Task brief: Could you copy the records below exactly, leaving out any pictures?
··· Entries supplied
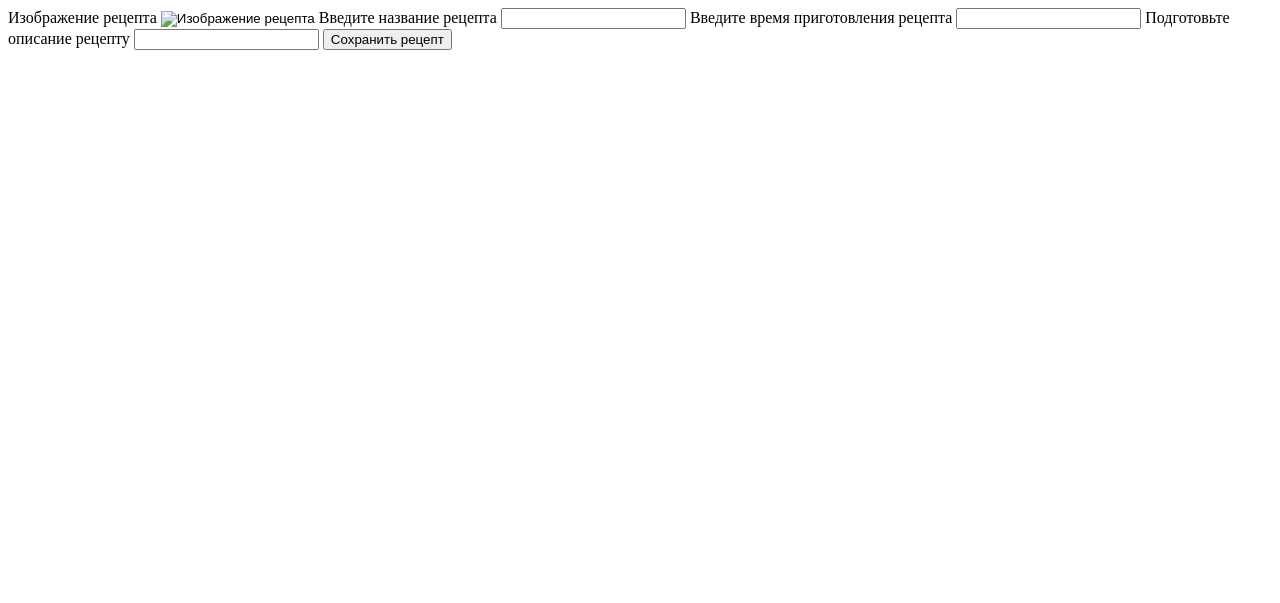
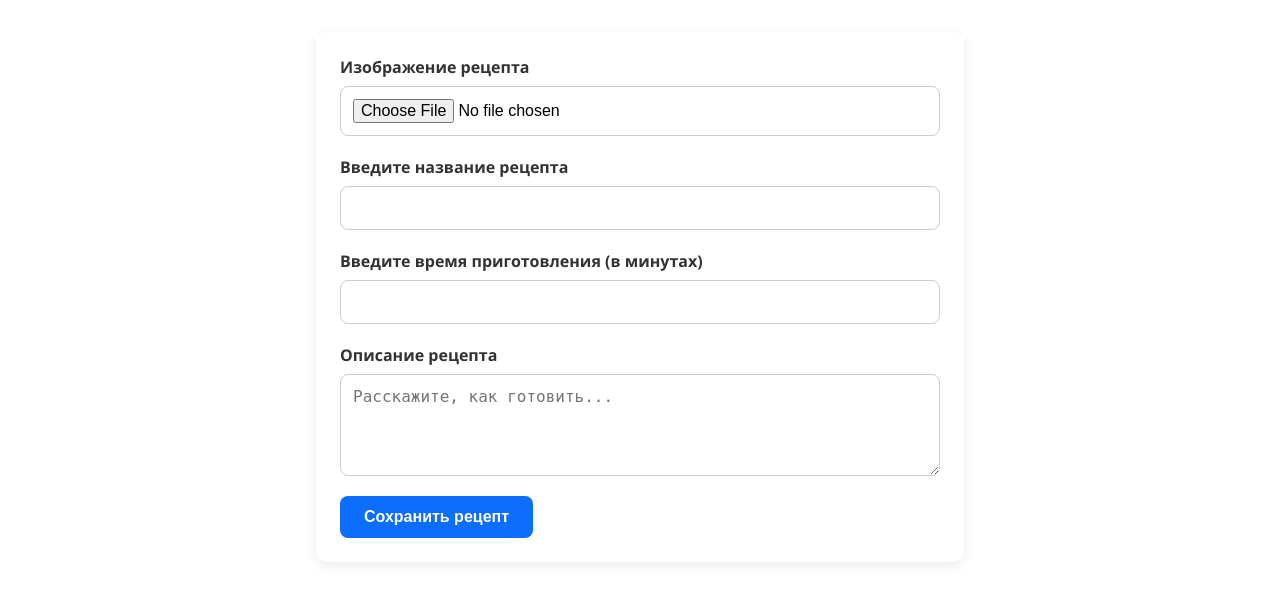
Before and after one commit to ecl1pseeee-boop/recept_projects, a Django app: template templates/includes/create-recipe-block.html in a window 1280 px wide. Shown: the top 603 px of the page. Run offline with Django 5.2, Linux system fonts and the light colour scheme; the template is opened without the code that fills it, so the values that code supplies are empty.

Commit message:
new css + recipe creating

```diff
--- a/DjangoUlearn/urls.py
+++ b/DjangoUlearn/urls.py
@@ -23,6 +23,6 @@ from recipes import views
 urlpatterns = [
     path("admin/", admin.site.urls),
     path('', views.home, name='home'),
-    path('/all-recipes', views.receipt_list, name='recipe_list'),
-    path('/create-recipe', views.create_recipe, name='create_recipe'),
+    path('all-recipes', views.receipt_list, name='recipe_list'),
+    path('create-recipe', views.create_recipe, name='create_recipe'),
 ]
--- a/recipes/forms.py
+++ b/recipes/forms.py
@@ -1,17 +1,15 @@
 from django import forms
 
-from recipes.models import Recipe
+from recipes.models import Recipe, Category, Ingredient
 
 
 class RecipeForm(forms.ModelForm):
     class Meta:
         model = Recipe
-        fields = ['title', 'cooking-time', 'image', 'category', 'description', 'ingredients']
+        fields = ['title', 'cooking_time', 'image', 'category', 'description']
         widgets = {
             'category': forms.CheckboxSelectMultiple(attrs={'class': 'form-control'}),
-            'ingredients': forms.CheckboxSelectMultiple(attrs={'class': 'form-control'}),
         }
         labels = {
             'category' : 'Выберите категорию',
-            'ingredients' : 'Выберите ингридиенты'
         }
--- /dev/null
+++ b/static/css/recipe_creating.css
@@ -0,0 +1,65 @@
+/* Стили для формы создания рецепта */
+form {
+    max-width: 600px;
+    margin: 2rem auto;
+    padding: 1.5rem;
+    background-color: #fff;
+    border-radius: 12px;
+    box-shadow: 0 4px 12px rgba(0, 0, 0, 0.08);
+    font-family: 'Segoe UI', Tahoma, Geneva, Verdana, sans-serif;
+}
+
+.form-group {
+    margin-bottom: 1.25rem;
+}
+
+.form-group label {
+    display: block;
+    margin-bottom: 0.5rem;
+    font-weight: 600;
+    color: #333;
+    font-size: 1rem;
+}
+
+.form-group input,
+.form-group textarea {
+    width: 100%;
+    padding: 0.75rem;
+    border: 1px solid #ccc;
+    border-radius: 8px;
+    font-size: 1rem;
+    transition: border-color 0.2s, box-shadow 0.2s;
+    box-sizing: border-box;
+}
+
+.form-group input:focus,
+.form-group textarea:focus {
+    outline: none;
+    border-color: #0d6efd;
+    box-shadow: 0 0 0 3px rgba(13, 110, 253, 0.15);
+}
+
+.form-group textarea {
+    resize: vertical;
+    min-height: 100px;
+}
+
+.btn-submit {
+    background-color: #0d6efd;
+    color: white;
+    border: none;
+    padding: 0.75rem 1.5rem;
+    font-size: 1rem;
+    font-weight: 600;
+    border-radius: 8px;
+    cursor: pointer;
+    transition: background-color 0.2s;
+}
+
+.btn-submit:hover {
+    background-color: #0b5ed7;
+}
+
+.btn-submit:active {
+    transform: translateY(1px);
+}
--- a/templates/includes/create-recipe-block.html
+++ b/templates/includes/create-recipe-block.html
@@ -1,15 +1,34 @@
-<form action="/create-recipe" method="post">
-    <label for="image">Изображение рецепта</label>
-    <input type="image" id="image" name="Изображение" alt="Изображение рецепта">
+{% load static %}
 
-    <label for="title">Введите название рецепта</label>
-    <input type="text" id="title" name="Название рецепта">
+{% block extra_css %}
+    <link href="{% static 'css/recipe_creating.css' %}" rel="stylesheet">
+{% endblock %}
 
-    <label for="time">Введите время приготовления рецепта</label>
-    <input type="number" id="time" name="Время приготовления">
+{% block content %}
+<form action="/create-recipe" method="post" enctype="multipart/form-data">
+    {% csrf_token %}
 
-    <label for="desc">Подготовьте описание рецепту</label>
-    <input type="text" id="desc" name="Описание рецепта">
+    <div class="form-group">
+        <label for="id_image">Изображение рецепта</label>
+        <input type="file" id="id_image" name="image" accept="image/*">
+    </div>
 
-    <input type="submit" value="Сохранить рецепт">
+    <div class="form-group">
+        <label for="id_title">Введите название рецепта</label>
+        <input type="text" id="id_title" name="title" required>
+    </div>
+
+    <div class="form-group">
+        <label for="id_cooking_time">Введите время приготовления (в минутах)</label>
+        <input type="number" id="id_cooking_time" name="cooking_time" min="1" required>
+    </div>
+
+    <div class="form-group">
+        <label for="id_description">Описание рецепта</label>
+        <textarea id="id_description" name="description" rows="4" placeholder="Расскажите, как готовить..."></textarea>
+    </div>
+
+    <button type="submit" class="btn-submit">Сохранить рецепт</button>
 </form>
+
+{% endblock %}
```
Also changed, not shown: DjangoUlearn/settings.py (+6 -2 lines), recipes/views.py (+9 -1 lines), static/css/recipe_card_teaser.css (added, +63 -0 lines), templates/home.html (+1 -17 lines), templates/includes/recipe_card_teaser.html (+6 -1 lines).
······
Answer for the task:
Before and after one commit to ecl1pseeee-boop/recept_projects, a Django app: template templates/includes/create-recipe-block.html in a window 1280 px wide. Shown: the top 603 px of the page. Run offline with Django 5.2, Linux system fonts and the light colour scheme; the template is opened without the code that fills it, so the values that code supplies are empty.

Commit message:
new css + recipe creating

```diff
--- a/DjangoUlearn/urls.py
+++ b/DjangoUlearn/urls.py
@@ -23,6 +23,6 @@ from recipes import views
 urlpatterns = [
     path("admin/", admin.site.urls),
     path('', views.home, name='home'),
-    path('/all-recipes', views.receipt_list, name='recipe_list'),
-    path('/create-recipe', views.create_recipe, name='create_recipe'),
+    path('all-recipes', views.receipt_list, name='recipe_list'),
+    path('create-recipe', views.create_recipe, name='create_recipe'),
 ]
--- a/recipes/forms.py
+++ b/recipes/forms.py
@@ -1,17 +1,15 @@
 from django import forms
 
-from recipes.models import Recipe
+from recipes.models import Recipe, Category, Ingredient
 
 
 class RecipeForm(forms.ModelForm):
     class Meta:
         model = Recipe
-        fields = ['title', 'cooking-time', 'image', 'category', 'description', 'ingredients']
+        fields = ['title', 'cooking_time', 'image', 'category', 'description']
         widgets = {
             'category': forms.CheckboxSelectMultiple(attrs={'class': 'form-control'}),
-            'ingredients': forms.CheckboxSelectMultiple(attrs={'class': 'form-control'}),
         }
         labels = {
             'category' : 'Выберите категорию',
-            'ingredients' : 'Выберите ингридиенты'
         }
--- /dev/null
+++ b/static/css/recipe_creating.css
@@ -0,0 +1,65 @@
+/* Стили для формы создания рецепта */
+form {
+    max-width: 600px;
+    margin: 2rem auto;
+    padding: 1.5rem;
+    background-color: #fff;
+    border-radius: 12px;
+    box-shadow: 0 4px 12px rgba(0, 0, 0, 0.08);
+    font-family: 'Segoe UI', Tahoma, Geneva, Verdana, sans-serif;
+}
+
+.form-group {
+    margin-bottom: 1.25rem;
+}
+
+.form-group label {
+    display: block;
+    margin-bottom: 0.5rem;
+    font-weight: 600;
+    color: #333;
+    font-size: 1rem;
+}
+
+.form-group input,
+.form-group textarea {
+    width: 100%;
+    padding: 0.75rem;
+    border: 1px solid #ccc;
+    border-radius: 8px;
+    font-size: 1rem;
+    transition: border-color 0.2s, box-shadow 0.2s;
+    box-sizing: border-box;
+}
+
+.form-group input:focus,
+.form-group textarea:focus {
+    outline: none;
+    border-color: #0d6efd;
+    box-shadow: 0 0 0 3px rgba(13, 110, 253, 0.15);
+}
+
+.form-group textarea {
+    resize: vertical;
+    min-height: 100px;
+}
+
+.btn-submit {
+    background-color: #0d6efd;
+    color: white;
+    border: none;
+    padding: 0.75rem 1.5rem;
+    font-size: 1rem;
+    font-weight: 600;
+    border-radius: 8px;
+    cursor: pointer;
+    transition: background-color 0.2s;
+}
+
+.btn-submit:hover {
+    background-color: #0b5ed7;
+}
+
+.btn-submit:active {
+    transform: translateY(1px);
+}
--- a/templates/includes/create-recipe-block.html
+++ b/templates/includes/create-recipe-block.html
@@ -1,15 +1,34 @@
-<form action="/create-recipe" method="post">
-    <label for="image">Изображение рецепта</label>
-    <input type="image" id="image" name="Изображение" alt="Изображение рецепта">
+{% load static %}
 
-    <label for="title">Введите название рецепта</label>
-    <input type="text" id="title" name="Название рецепта">
+{% block extra_css %}
+    <link href="{% static 'css/recipe_creating.css' %}" rel="stylesheet">
+{% endblock %}
 
-    <label for="time">Введите время приготовления рецепта</label>
-    <input type="number" id="time" name="Время приготовления">
+{% block content %}
+<form action="/create-recipe" method="post" enctype="multipart/form-data">
+    {% csrf_token %}
 
-    <label for="desc">Подготовьте описание рецепту</label>
-    <input type="text" id="desc" name="Описание рецепта">
+    <div class="form-group">
+        <label for="id_image">Изображение рецепта</label>
+        <input type="file" id="id_image" name="image" accept="image/*">
+    </div>
 
-    <input type="submit" value="Сохранить рецепт">
+    <div class="form-group">
+        <label for="id_title">Введите название рецепта</label>
+        <input type="text" id="id_title" name="title" required>
+    </div>
+
+    <div class="form-group">
+        <label for="id_cooking_time">Введите время приготовления (в минутах)</label>
+        <input type="number" id="id_cooking_time" name="cooking_time" min="1" required>
+    </div>
+
+    <div class="form-group">
+        <label for="id_description">Описание рецепта</label>
+        <textarea id="id_description" name="description" rows="4" placeholder="Расскажите, как готовить..."></textarea>
+    </div>
+
+    <button type="submit" class="btn-submit">Сохранить рецепт</button>
 </form>
+
+{% endblock %}
```
Also changed, not shown: DjangoUlearn/settings.py (+6 -2 lines), recipes/views.py (+9 -1 lines), static/css/recipe_card_teaser.css (added, +63 -0 lines), templates/home.html (+1 -17 lines), templates/includes/recipe_card_teaser.html (+6 -1 lines).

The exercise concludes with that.